For this year, the income limits are $46,080 for a single person, $52,680 for a household of two, $59,280 for a household of three, $65,760 for a household of four, $71,040 for a household of five, $76,320 for a household of six, $81,600 for a household of seven and $86,880 for a household of eight or more people.
Forty-six houses have been painted using the program since 2011, about half of them by volunteers who came to the aid of elderly or disabled people who could not paint the houses themselves or afford to hire someone to do it for them.
Planning and Development Director Jana McCarron said that because the city cannot coordinate volunteer work because of liability concerns, city officials, Interfaith Housing Services and the Hutchinson Community Foundation have been discussing creating a volunteer coordinator position at Interfaith.
She said that Interfaith has applied for a grant of $15,000 a year for two years from the Community Foundation. She suggested that the City of Hutchinson could contribute an additional $3,000 a year for two years from unspent Brush Up Hutch funds. Interfaith would have to raise about $32,000 more to pay for the salary and liability insurance for the position, which would coordinate volunteer work not only on Brush Up Hutch paint projects but also on other residential repair and rehabilitation projects by Interfaith.
About $6,000 a year is allocated by the City Council to Brush Up Hutch, and the program now has about $11,300 in its account, McCarron said.
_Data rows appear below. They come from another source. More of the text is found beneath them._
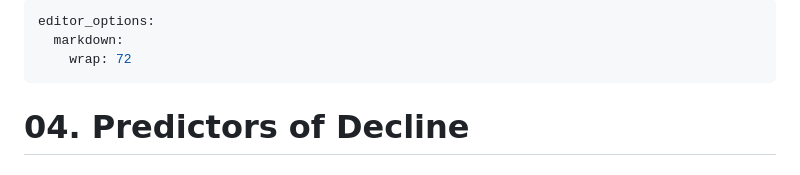
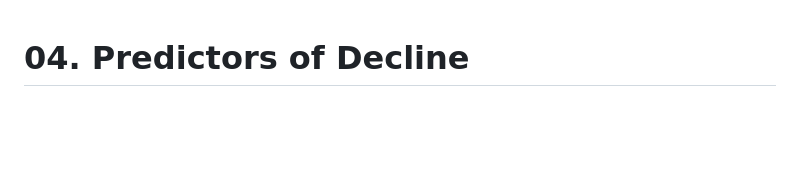
Before and after one commit to ecnrobertson/BANS_Pub, a Markdown page: analysis/04.predictors_of_decline/04.README.md, the part around the change. Rendered like a GitHub page; blank space fills up the shorter version.

```diff
--- a/analysis/04.predictors_of_decline/04.README.md
+++ b/analysis/04.predictors_of_decline/04.README.md
@@ -1,9 +1,3 @@
----
-editor_options:
-  markdown:
-    wrap: 72
----
-
 # 04. Predictors of Decline
 
 ## Overview
```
She estimated that the program could provide $3,000 a year for the coordinator and dedicate $2,400 a year to reimbursement for houses painted by volunteer groups and still have $1,700 in the account at the end of 2016.
McCarron said she will prepare a report in writing for the Community Improvements Commission’s consideration at its next meeting on Oct. 14. The commission can only recommend that some of the Brush Up Hutch money be spent on a volunteer coordinator. The final decision, McCarron said, would be up to the City Council.
Any homeowner interested in applying for funds under the Brush Up Hutch program should contact the city’s Planning and Development Department at (620) 694-2639.